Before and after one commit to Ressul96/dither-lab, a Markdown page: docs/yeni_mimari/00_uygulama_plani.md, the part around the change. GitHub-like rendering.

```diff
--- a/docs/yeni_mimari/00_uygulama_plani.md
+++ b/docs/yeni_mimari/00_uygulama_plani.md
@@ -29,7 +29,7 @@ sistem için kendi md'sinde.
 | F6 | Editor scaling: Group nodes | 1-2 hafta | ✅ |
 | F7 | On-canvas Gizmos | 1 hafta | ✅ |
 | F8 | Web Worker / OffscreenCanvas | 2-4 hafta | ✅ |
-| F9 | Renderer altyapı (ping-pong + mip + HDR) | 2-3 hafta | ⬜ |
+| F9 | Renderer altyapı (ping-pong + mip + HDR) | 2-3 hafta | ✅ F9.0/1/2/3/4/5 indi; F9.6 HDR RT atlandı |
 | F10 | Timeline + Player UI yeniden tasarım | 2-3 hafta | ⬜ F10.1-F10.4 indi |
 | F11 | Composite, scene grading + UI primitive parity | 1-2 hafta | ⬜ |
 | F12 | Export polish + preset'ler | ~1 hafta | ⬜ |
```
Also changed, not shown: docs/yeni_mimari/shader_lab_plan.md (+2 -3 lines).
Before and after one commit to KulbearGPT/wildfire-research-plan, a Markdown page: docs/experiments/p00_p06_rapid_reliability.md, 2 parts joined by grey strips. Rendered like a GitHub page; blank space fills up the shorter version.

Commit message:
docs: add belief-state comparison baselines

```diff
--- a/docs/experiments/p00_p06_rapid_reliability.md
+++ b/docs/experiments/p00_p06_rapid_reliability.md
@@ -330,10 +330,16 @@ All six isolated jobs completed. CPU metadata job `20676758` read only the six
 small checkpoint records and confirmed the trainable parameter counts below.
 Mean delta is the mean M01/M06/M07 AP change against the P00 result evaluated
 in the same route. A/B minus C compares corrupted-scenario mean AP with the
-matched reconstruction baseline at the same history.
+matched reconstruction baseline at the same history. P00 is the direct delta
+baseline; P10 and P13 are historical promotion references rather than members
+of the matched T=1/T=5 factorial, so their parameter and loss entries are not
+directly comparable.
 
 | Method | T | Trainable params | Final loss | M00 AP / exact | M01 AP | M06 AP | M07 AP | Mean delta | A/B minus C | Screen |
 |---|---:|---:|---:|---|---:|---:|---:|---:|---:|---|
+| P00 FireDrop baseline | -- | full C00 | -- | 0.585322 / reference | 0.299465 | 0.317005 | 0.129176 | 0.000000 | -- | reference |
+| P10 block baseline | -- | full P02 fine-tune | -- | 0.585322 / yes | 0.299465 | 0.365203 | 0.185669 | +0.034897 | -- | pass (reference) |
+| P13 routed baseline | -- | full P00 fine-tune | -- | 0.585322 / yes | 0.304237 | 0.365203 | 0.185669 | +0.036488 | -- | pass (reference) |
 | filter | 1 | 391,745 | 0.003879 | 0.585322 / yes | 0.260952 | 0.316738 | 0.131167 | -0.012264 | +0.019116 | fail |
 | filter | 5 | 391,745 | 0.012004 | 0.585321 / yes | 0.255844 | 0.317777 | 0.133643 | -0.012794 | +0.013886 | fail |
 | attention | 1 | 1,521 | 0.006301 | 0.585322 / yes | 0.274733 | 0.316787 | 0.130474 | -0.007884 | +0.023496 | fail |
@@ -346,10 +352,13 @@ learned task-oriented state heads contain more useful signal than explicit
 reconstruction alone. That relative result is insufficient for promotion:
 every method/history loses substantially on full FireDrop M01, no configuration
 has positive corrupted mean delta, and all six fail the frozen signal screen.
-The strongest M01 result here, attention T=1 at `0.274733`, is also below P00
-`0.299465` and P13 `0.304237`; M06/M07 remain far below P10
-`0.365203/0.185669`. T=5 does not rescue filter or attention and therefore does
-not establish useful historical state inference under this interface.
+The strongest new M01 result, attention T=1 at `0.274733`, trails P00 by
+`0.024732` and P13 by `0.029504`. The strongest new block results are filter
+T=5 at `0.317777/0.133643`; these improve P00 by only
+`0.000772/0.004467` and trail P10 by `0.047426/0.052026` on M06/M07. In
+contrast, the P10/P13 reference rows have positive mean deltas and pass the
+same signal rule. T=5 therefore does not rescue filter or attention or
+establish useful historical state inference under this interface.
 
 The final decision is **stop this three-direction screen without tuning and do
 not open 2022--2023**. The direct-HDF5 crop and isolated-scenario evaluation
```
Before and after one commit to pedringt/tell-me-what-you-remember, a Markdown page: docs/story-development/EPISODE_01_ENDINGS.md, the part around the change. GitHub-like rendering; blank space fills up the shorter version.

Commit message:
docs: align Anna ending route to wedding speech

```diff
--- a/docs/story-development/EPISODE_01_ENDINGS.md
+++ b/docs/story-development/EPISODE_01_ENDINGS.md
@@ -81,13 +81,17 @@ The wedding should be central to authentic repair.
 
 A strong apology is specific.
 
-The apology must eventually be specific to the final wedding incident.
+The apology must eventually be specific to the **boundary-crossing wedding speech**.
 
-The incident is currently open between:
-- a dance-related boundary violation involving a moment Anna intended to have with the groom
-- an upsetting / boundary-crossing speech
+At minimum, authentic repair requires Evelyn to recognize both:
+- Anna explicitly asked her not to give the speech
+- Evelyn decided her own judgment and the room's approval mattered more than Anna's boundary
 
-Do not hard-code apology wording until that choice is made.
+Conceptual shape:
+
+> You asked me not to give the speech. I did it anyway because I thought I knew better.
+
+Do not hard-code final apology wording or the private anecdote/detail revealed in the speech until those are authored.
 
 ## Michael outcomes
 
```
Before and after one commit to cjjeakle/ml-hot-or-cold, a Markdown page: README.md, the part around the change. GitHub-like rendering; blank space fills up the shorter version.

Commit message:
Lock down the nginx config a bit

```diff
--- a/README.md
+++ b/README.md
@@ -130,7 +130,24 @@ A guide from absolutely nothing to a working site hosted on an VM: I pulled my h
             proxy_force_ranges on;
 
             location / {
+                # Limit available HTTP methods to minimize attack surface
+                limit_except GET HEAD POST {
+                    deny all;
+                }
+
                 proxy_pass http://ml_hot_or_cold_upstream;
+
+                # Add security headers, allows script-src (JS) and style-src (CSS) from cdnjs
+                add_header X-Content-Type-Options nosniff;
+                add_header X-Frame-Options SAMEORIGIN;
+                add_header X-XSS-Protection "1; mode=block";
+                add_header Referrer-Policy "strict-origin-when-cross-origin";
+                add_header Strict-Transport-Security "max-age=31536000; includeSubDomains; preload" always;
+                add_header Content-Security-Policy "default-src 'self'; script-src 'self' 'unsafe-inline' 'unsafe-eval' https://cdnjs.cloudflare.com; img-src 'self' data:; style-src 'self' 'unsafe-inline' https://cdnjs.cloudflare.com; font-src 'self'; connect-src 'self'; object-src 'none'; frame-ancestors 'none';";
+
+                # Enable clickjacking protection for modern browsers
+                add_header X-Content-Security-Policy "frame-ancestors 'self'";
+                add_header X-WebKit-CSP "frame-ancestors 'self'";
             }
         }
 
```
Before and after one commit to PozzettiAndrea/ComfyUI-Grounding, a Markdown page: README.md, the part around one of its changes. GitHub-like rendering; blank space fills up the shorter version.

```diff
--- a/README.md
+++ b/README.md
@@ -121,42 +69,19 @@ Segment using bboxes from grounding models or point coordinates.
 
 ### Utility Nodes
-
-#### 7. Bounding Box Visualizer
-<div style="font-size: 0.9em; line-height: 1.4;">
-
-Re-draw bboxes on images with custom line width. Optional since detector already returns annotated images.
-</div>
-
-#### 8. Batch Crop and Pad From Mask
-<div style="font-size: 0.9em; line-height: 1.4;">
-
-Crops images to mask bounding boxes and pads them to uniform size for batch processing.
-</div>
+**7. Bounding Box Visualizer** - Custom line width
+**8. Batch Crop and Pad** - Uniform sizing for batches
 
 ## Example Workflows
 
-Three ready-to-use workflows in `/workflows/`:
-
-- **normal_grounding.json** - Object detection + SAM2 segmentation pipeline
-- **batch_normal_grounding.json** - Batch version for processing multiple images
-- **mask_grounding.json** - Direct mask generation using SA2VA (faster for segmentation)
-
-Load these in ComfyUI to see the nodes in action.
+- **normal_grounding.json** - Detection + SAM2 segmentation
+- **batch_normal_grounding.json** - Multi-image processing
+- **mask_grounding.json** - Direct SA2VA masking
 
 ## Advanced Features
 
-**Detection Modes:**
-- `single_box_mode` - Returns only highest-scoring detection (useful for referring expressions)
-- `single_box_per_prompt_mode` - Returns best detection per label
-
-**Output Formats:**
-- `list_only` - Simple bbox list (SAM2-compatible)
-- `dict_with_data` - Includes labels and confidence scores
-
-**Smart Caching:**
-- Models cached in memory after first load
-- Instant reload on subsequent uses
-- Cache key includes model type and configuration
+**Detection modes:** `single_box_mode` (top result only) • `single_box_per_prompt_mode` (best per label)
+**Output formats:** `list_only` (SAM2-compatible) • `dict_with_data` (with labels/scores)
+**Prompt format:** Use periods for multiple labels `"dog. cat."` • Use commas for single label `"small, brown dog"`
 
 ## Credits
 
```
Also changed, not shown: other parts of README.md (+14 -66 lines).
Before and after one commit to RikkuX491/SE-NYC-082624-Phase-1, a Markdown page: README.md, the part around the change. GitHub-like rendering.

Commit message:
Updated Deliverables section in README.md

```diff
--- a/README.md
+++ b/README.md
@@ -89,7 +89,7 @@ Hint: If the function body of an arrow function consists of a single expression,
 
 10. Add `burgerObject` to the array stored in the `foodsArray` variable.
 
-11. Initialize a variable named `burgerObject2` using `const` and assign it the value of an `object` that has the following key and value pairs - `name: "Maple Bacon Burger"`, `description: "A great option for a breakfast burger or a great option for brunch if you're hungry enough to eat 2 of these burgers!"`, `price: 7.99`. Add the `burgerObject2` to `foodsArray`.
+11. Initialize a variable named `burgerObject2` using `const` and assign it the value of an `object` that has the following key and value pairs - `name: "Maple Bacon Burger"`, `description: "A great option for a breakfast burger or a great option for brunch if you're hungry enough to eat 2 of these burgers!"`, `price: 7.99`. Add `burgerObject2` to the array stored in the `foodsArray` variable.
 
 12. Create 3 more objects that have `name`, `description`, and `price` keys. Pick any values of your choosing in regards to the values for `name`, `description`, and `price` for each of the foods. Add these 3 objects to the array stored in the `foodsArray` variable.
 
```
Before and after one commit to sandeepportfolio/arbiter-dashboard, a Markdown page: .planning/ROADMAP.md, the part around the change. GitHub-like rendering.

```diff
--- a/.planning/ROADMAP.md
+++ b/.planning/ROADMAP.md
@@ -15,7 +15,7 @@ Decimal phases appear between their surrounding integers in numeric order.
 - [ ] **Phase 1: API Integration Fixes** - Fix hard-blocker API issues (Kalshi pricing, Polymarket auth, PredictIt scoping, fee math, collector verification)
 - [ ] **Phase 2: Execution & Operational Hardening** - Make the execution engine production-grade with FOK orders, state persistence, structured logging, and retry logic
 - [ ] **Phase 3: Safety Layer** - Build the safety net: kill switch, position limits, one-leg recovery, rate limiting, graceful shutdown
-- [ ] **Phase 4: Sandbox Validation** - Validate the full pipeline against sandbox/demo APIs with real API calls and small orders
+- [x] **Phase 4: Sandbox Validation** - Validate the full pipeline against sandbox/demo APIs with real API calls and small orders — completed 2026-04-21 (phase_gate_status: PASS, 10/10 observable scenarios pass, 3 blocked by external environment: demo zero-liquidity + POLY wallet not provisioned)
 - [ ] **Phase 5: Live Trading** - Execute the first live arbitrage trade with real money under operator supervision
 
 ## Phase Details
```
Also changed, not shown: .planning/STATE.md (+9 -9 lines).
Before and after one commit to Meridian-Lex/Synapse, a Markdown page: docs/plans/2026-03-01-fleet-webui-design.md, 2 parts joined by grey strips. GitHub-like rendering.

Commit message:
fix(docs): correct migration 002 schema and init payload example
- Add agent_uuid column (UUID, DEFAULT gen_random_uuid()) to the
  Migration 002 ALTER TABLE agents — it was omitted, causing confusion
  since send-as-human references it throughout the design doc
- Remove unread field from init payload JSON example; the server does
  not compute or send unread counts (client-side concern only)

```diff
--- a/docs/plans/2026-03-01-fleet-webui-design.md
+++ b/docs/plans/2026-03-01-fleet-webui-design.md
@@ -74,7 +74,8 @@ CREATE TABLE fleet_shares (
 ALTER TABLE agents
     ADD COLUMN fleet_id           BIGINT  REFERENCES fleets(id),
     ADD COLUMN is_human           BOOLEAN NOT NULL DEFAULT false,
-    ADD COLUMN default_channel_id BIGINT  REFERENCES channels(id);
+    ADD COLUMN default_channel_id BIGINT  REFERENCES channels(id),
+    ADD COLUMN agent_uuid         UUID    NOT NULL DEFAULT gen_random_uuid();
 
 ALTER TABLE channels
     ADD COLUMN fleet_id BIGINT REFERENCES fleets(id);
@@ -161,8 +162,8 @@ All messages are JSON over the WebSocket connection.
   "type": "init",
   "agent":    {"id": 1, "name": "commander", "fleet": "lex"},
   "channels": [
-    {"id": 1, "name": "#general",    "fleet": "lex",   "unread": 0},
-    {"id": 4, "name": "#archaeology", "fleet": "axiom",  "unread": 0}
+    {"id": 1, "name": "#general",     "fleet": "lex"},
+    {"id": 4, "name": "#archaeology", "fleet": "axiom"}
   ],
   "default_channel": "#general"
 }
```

========================

Pull from the data each line where the string "after" turns up.

» Completed task
Before and after one commit to Ressul96/dither-lab, a Markdown page: docs/yeni_mimari/00_uygulama_plani.md, the part around the change. GitHub-like rendering.
Before and after one commit to KulbearGPT/wildfire-research-plan, a Markdown page: docs/experiments/p00_p06_rapid_reliability.md, 2 parts joined by grey strips. Rendered like a GitHub page; blank space fills up the shorter version.
Before and after one commit to pedringt/tell-me-what-you-remember, a Markdown page: docs/story-development/EPISODE_01_ENDINGS.md, the part around the change. GitHub-like rendering; blank space fills up the shorter version.
Before and after one commit to cjjeakle/ml-hot-or-cold, a Markdown page: README.md, the part around the change. GitHub-like rendering; blank space fills up the shorter version.
Before and after one commit to PozzettiAndrea/ComfyUI-Grounding, a Markdown page: README.md, the part around one of its changes. GitHub-like rendering; blank space fills up the shorter version.
-- Models cached in memory after first load
Before and after one commit to RikkuX491/SE-NYC-082624-Phase-1, a Markdown page: README.md, the part around the change. GitHub-like rendering.
Before and after one commit to sandeepportfolio/arbiter-dashboard, a Markdown page: .planning/ROADMAP.md, the part around the change. GitHub-like rendering.
Before and after one commit to Meridian-Lex/Synapse, a Markdown page: docs/plans/2026-03-01-fleet-webui-design.md, 2 parts joined by grey strips. GitHub-like rendering.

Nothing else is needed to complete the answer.